■ **ACTIVITY**: In the listing below, find each line that holds "import" and list it.

■ **SUPPLIED INFORMATION**:
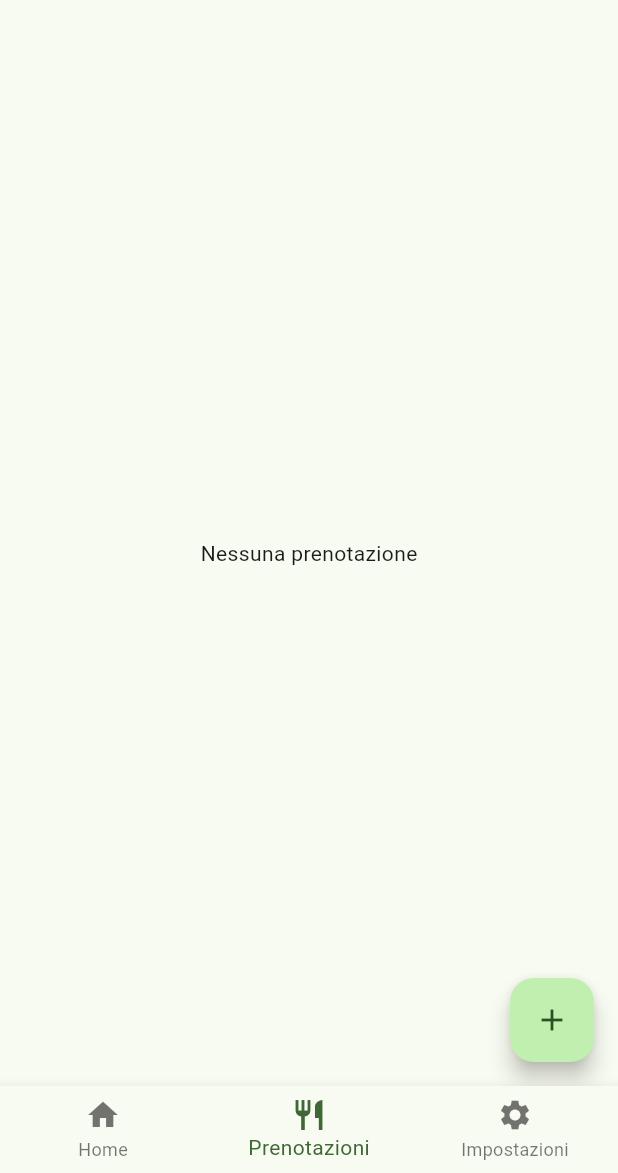
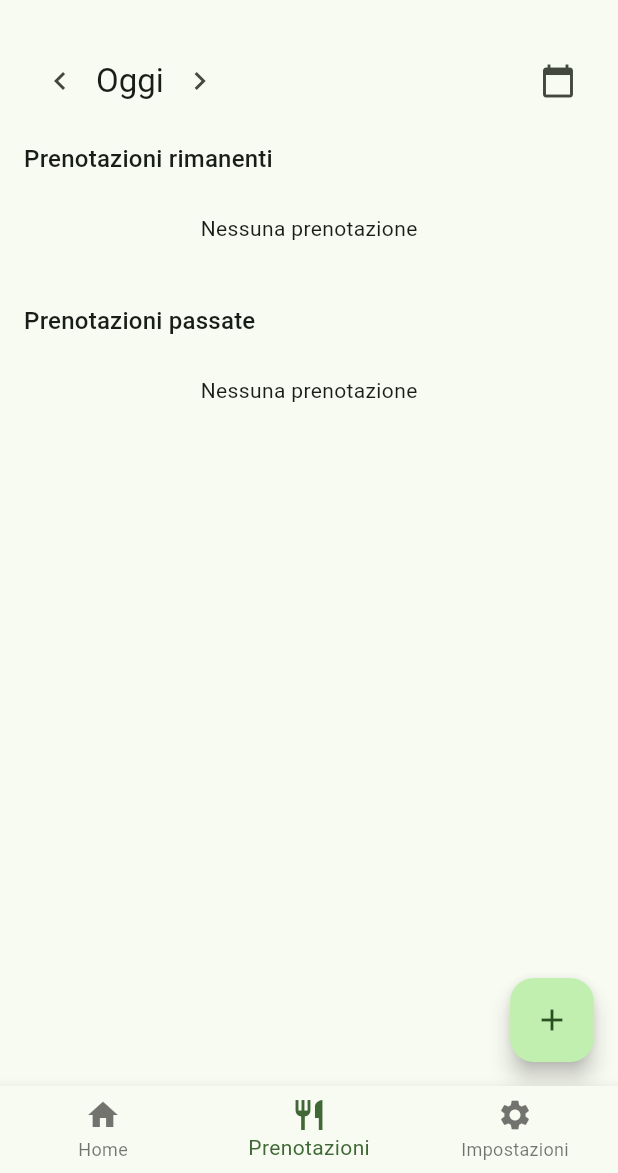
Before and after one commit to Daniele4ciocchi/tabletable, a Flutter app: the screen it shows after launch, item 2 of the bottom bar chosen, on a phone screen of 412 x 824 dp, the part 63-1236 px from its top. Run offline on Flutter 3.47's test engine with Material 3 defaults, Android fonts, the phone set to English and light mode, and no system bars; our stand-ins replace hive_flutter; accounts and stored records are empty.

Commit message:
prende forma

```diff
--- a/lib/presentation/screens/lista_prenotazioni_screen.dart
+++ b/lib/presentation/screens/lista_prenotazioni_screen.dart
@@ -4,7 +4,8 @@ import 'package:tabletable/presentation/screens/modifica_prenotazione_screen.dar
 import '../../data/models/prenotazione.dart';
 import '../../data/repositories/prenotazioni_repository.dart';
 import '../screens/mostra_prenotazione_screen.dart';
-import '../widgets/prenotazione_card.dart';
+import '../widgets/day_selector.dart';
+import '../widgets/prenotazioni_list.dart';
 import 'aggiungi_prenotazione_screen.dart';
 
 class ListaPrenotazioniScreen extends StatefulWidget {
@@ -17,17 +18,40 @@ class ListaPrenotazioniScreen extends StatefulWidget {
 
 class _ListaPrenotazioniScreenState extends State<ListaPrenotazioniScreen> {
   late List<Prenotazione> _prenotazioni;
+  late List<Prenotazione> _prenotazioniPassate;
+  late List<Prenotazione> _prenotazionRimanenti;
+  DateTime _giornoSelezionato = DateTime.now();
 
   @override
   void initState() {
     super.initState();
-    _prenotazioni = PrenotazioniRepository.instance.readToday();
+    fetchPrenotazioni();
   }
 
   void _ricarica() {
     setState(() {
-      _prenotazioni = PrenotazioniRepository.instance.readToday();
+      fetchPrenotazioni();
     });
+  }
+
+  void fetchPrenotazioni() {
+    final adesso = DateTime.now();
+    final soglia = DateTime(
+      _giornoSelezionato.year,
+      _giornoSelezionato.month,
+      _giornoSelezionato.day,
+      adesso.hour,
+      adesso.minute,
+    );
+    _prenotazioni = PrenotazioniRepository.instance.readForDate(
+      _giornoSelezionato,
+    );
+    _prenotazioniPassate = _prenotazioni
+        .where((p) => p.dataOra.isBefore(soglia))
+        .toList();
+    _prenotazionRimanenti = _prenotazioni
+        .where((p) => p.dataOra.isAfter(soglia))
+        .toList();
   }
 
   Future<void> _elimina(int id) async {
@@ -63,20 +87,38 @@ class _ListaPrenotazioniScreenState extends State<ListaPrenotazioniScreen> {
   @override
   Widget build(BuildContext context) {
     return Scaffold(
-      body: _prenotazioni.isEmpty
-          ? const Center(child: Text('Nessuna prenotazione'))
-          : ListView.builder(
-              itemCount: _prenotazioni.length,
-              itemBuilder: (context, index) {
-                final p = _prenotazioni[index];
-                return PrenotazioneCard(
-                  prenotazione: p,
-                  onElimina: () => _elimina(p.id!),
-                  onModifica: () => _modifica(p),
-                  onTap: () => _apriDettagli(p),
-                );
+      body: SingleChildScrollView(
+        padding: const EdgeInsets.all(8),
+        child: Column(
+          crossAxisAlignment: CrossAxisAlignment.start,
+          children: [
+            DaySelector(
+              selectedDate: _giornoSelezionato,
+              onDateChanged: (d) {
+                setState(() {
+                  _giornoSelezionato = d;
+                  fetchPrenotazioni();
+                });
               },
             ),
+            PrenotazioniList(
+              title: 'Prenotazioni rimanenti',
+              items: _prenotazionRimanenti,
+              onModifica: _modifica,
+              onTap: _apriDettagli,
+              onEliminaById: (id) => _elimina(id),
+            ),
+            const SizedBox(height: 16),
+            PrenotazioniList(
+              title: 'Prenotazioni passate',
+              items: _prenotazioniPassate,
+              onModifica: _modifica,
+              onTap: _apriDettagli,
+              onEliminaById: (id) => _elimina(id),
+            ),
+          ],
+        ),
+      ),
       floatingActionButton: FloatingActionButton(
         onPressed: _aggiungi,
         tooltip: 'Aggiungi prenotazione',
--- /dev/null
+++ b/lib/presentation/widgets/day_selector.dart
@@ -0,0 +1,73 @@
+import 'package:flutter/material.dart';
+
+class DaySelector extends StatelessWidget {
+  final DateTime selectedDate;
+  final ValueChanged<DateTime> onDateChanged;
+
+  const DaySelector({
+    super.key,
+    required this.selectedDate,
+    required this.onDateChanged,
+  });
+
+  String _label(DateTime d) {
+    final oggi = DateTime.now();
+    if (d.year == oggi.year && d.month == oggi.month && d.day == oggi.day) {
+      return 'Oggi';
+    }
+    return '${d.day}/${d.month}/${d.year}';
+  }
+
+  @override
+  Widget build(BuildContext context) {
+    return Padding(
+      padding: const EdgeInsets.symmetric(vertical: 8, horizontal: 8),
+      child: Row(
+        children: [
+          IconButton(
+            icon: const Icon(Icons.chevron_left),
+            onPressed: () =>
+                onDateChanged(selectedDate.subtract(const Duration(days: 1))),
+          ),
+          GestureDetector(
+            onTap: () async {
+              final scelto = await showDatePicker(
+                context: context,
+                initialDate: selectedDate,
+                firstDate: DateTime(2020),
+                lastDate: DateTime(2100),
+              );
+              if (scelto != null) {
+                onDateChanged(scelto);
+              }
+            },
+            child: Text(
+              _label(selectedDate),
+              style: Theme.of(context).textTheme.titleLarge,
+            ),
+          ),
+          IconButton(
+            icon: const Icon(Icons.chevron_right),
+            onPressed: () =>
+                onDateChanged(selectedDate.add(const Duration(days: 1))),
+          ),
+          const Spacer(),
+          IconButton(
+            icon: const Icon(Icons.calendar_today),
+            onPressed: () async {
+              final scelto = await showDatePicker(
+                context: context,
+                initialDate: selectedDate,
+                firstDate: DateTime(2020),
+                lastDate: DateTime(2100),
+              );
+              if (scelto != null) {
+                onDateChanged(scelto);
+              }
+            },
+          ),
+        ],
+      ),
+    );
+  }
+}
--- a/lib/presentation/widgets/prenotazione_card.dart
+++ b/lib/presentation/widgets/prenotazione_card.dart
@@ -62,7 +62,7 @@ class _PrenotazioneCardState extends State<PrenotazioneCard> {
             ),
             title: Text(widget.prenotazione.nome),
             subtitle: Text(
-              '${widget.prenotazione.numeroPersone} persone · ${widget.prenotazione.dataOra.day}/${widget.prenotazione.dataOra.month} · ${widget.prenotazione.dataOra.hour}:${widget.prenotazione.dataOra.minute.toString().padLeft(2, '0')}',
+              '${widget.prenotazione.numeroPersone} persone · ${widget.prenotazione.dataOra.day.toString().padLeft(2, '0')}/${widget.prenotazione.dataOra.month.toString().padLeft(2, '0')}/${widget.prenotazione.dataOra.year} · ${widget.prenotazione.dataOra.hour.toString().padLeft(2, '0')}:${widget.prenotazione.dataOra.minute.toString().padLeft(2, '0')}',
             ),
             trailing: Row(
               mainAxisSize: MainAxisSize.min,
--- /dev/null
+++ b/lib/presentation/widgets/prenotazioni_list.dart
@@ -0,0 +1,55 @@
+import 'package:flutter/material.dart';
+
+import '../../data/models/prenotazione.dart';
+import 'prenotazione_card.dart';
+
+typedef PrenotazioneCallback = void Function(Prenotazione p);
+
+class PrenotazioniList extends StatelessWidget {
+  final String title;
+  final List<Prenotazione> items;
+  final PrenotazioneCallback onModifica;
+  final PrenotazioneCallback onTap;
+  final ValueChanged<int> onEliminaById;
+
+  const PrenotazioniList({
+    super.key,
+    required this.title,
+    required this.items,
+    required this.onModifica,
+    required this.onTap,
+    required this.onEliminaById,
+  });
+
+  @override
+  Widget build(BuildContext context) {
+    return Column(
+      crossAxisAlignment: CrossAxisAlignment.start,
+      children: [
+        Padding(
+          padding: const EdgeInsets.symmetric(vertical: 8, horizontal: 8),
+          child: Text(title, style: Theme.of(context).textTheme.titleMedium),
+        ),
+        items.isEmpty
+            ? const Padding(
+                padding: EdgeInsets.all(16),
+                child: Center(child: Text('Nessuna prenotazione')),
+              )
+            : ListView.builder(
+                shrinkWrap: true,
+                physics: const NeverScrollableScrollPhysics(),
+                itemCount: items.length,
+                itemBuilder: (context, index) {
+                  final p = items[index];
+                  return PrenotazioneCard(
+                    prenotazione: p,
+                    onElimina: () => onEliminaById(p.id!),
+                    onModifica: () => onModifica(p),
+                    onTap: () => onTap(p),
+                  );
+                },
+              ),
+      ],
+    );
+  }
+}
```
Also changed, not shown: lib/data/repositories/prenotazioni_repository.dart (+8 -0 lines), lib/presentation/screens/aggiungi_prenotazione_screen.dart (+28 -0 lines), lib/presentation/screens/dati_screen.dart (+22 -14 lines), lib/presentation/screens/modifica_prenotazione_screen.dart (+27 -0 lines), lib/presentation/widgets/info_card.dart (+20 -14 lines).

■ **RESPONSE BELOW**:
@@ -4,7 +4,8 @@ import 'package:tabletable/presentation/screens/modifica_prenotazione_screen.dar
 import '../../data/models/prenotazione.dart';
 import '../../data/repositories/prenotazioni_repository.dart';
 import '../screens/mostra_prenotazione_screen.dart';
-import '../widgets/prenotazione_card.dart';
+import '../widgets/day_selector.dart';
+import '../widgets/prenotazioni_list.dart';
 import 'aggiungi_prenotazione_screen.dart';
+import 'package:flutter/material.dart';
+import 'package:flutter/material.dart';
+import '../../data/models/prenotazione.dart';
+import 'prenotazione_card.dart';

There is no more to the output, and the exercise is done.